Robert Underwood Johnson, Clarence Clough Buell, Battles and Leaders of the Civil War. Volume 3., The opposing forces at Perryville, Ky., October 8th, 1862. (search)
t, assistant adjutant-general at Buell's headquarters. On page 660, Vol. XVI., Part I., he says: After the battle I do not think there were more than fifty thousand of the army which appeared in front of Perryville. Adding to this number the 4000 casualties sustained in the battle, would. make the entire army at and about Perryville 54,000 strong. In March, 1888, General D. C. Buell wrote to the editors: Adopting this estimate and adding Sill's Division, say 7000, which moved on the Frankfort road and did not join until after the battle (i. e., on the 11th), will make the entire army 61,000 before the battle and 57,000 after. The corps were of about equal strength. Gilbert told me recently that he estimated his corps at about 18,000 before the battle. About one-third of the whole were raw troops. Jackson's division was composed almost entirely of raw regiments.--editors.

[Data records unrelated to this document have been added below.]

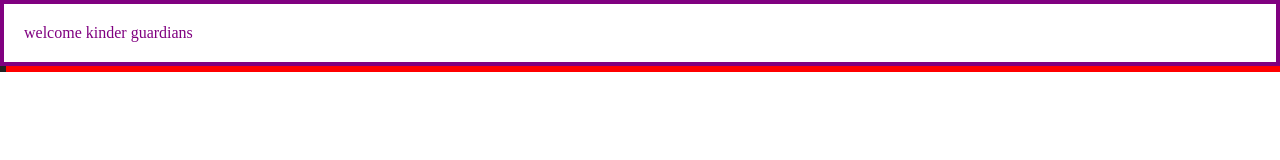
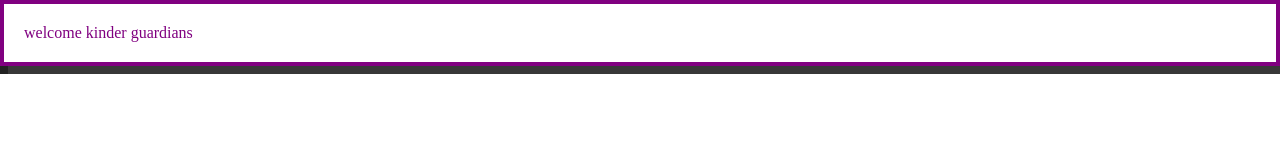
Before and after one commit to csmanel/kinderGuardians, a website: page index.html in a window 1280 px wide. Drawn offline with Linux system fonts and the light colour scheme.

Commit message:
add minor text styling

```diff
--- a/src/styles/example.scss
+++ b/src/styles/example.scss
@@ -11,7 +11,7 @@
 
 #item-container {
   // border-radius: 10px;
-  border: #222 0.2rem solid;
+  border: #222 0.3rem solid;
   align-items: center;
   column-gap: 10px;
   display: flex;
--- a/src/styles/text.scss
+++ b/src/styles/text.scss
@@ -1,4 +1,7 @@
 #text-container {
-  border: #ff0000 0.2rem solid;
+  border: #383838 0.3rem solid;
   width: 100%;
+  display: flex;
+  justify-content: center;
+  flex-direction: column;
 }
```
Also changed, not shown: dist/main.css.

Perhaps not over one-half of these were actually engaged. General McCook, commanding the First Corps (w
Robert Underwood Johnson, Clarence Clough Buell, Battles and Leaders of the Civil War. Volume 3., East Tennessee and the campaign of Perryville. (search)
his headquarters on the 2d of September, occupied Frankfort and Cynthiana, and finally threw his pickets almostevenson with his division joined Kirby Smith near Frankfort about the time of my arrival at Louisville, and waisville, and Smith called his troops together near Frankfort to assist in the proposed attack upon Louisville. d after my arrival; but Polk, Bragg having gone to Frankfort and Lexington, was ordered to occupy Shepherdsvillr, the enemy's pickets announced to the leaders at Frankfort and Bardstown the advance of my army in force on f McCook's corps, was ordered to move boldly toward Frankfort through Shelbyville, followed temporarily by the dance, pushed back the force in front of him toward Frankfort. These measures brought to a hurried completion the inauguration of Provisional Governor Hawes at Frankfort on the 4th, under the supervision of General Bragg. ll and the continued presence of Kirby Smith about Frankfort pointed to a concentration in that direction, at l
Robert Underwood Johnson, Clarence Clough Buell, Battles and Leaders of the Civil War. Volume 3., chapter 7.83 (search)
sa, twenty miles to the north-east, was calling for reinforcements, as he was confident that the feint was against Perryville, and that the main attack would surely fall on him. Thus urged, General Bragg, against his own judgment, yielded, and detached two of his best divisions (Withers's and Cheatham's) to Smith's aid. The former division could not be recalled in time, and the latter arrived the morning of the battle. Having placed General Polk in command of the troops, Bragg had gone to Frankfort, the capital of the State of Kentucky, to witness the inauguration of the secessionist governor, Hawes. The inaugural was being read when the booming of cannon, shortly followed by dispatches from our cavalry outposts, announced the near presence of the enemy. As the hall was chiefly filled by the military, who hurried away to their respective commands, the governor was obliged to cut short his inaugural address. The field of Perryville was an open and beautiful rolling country, and t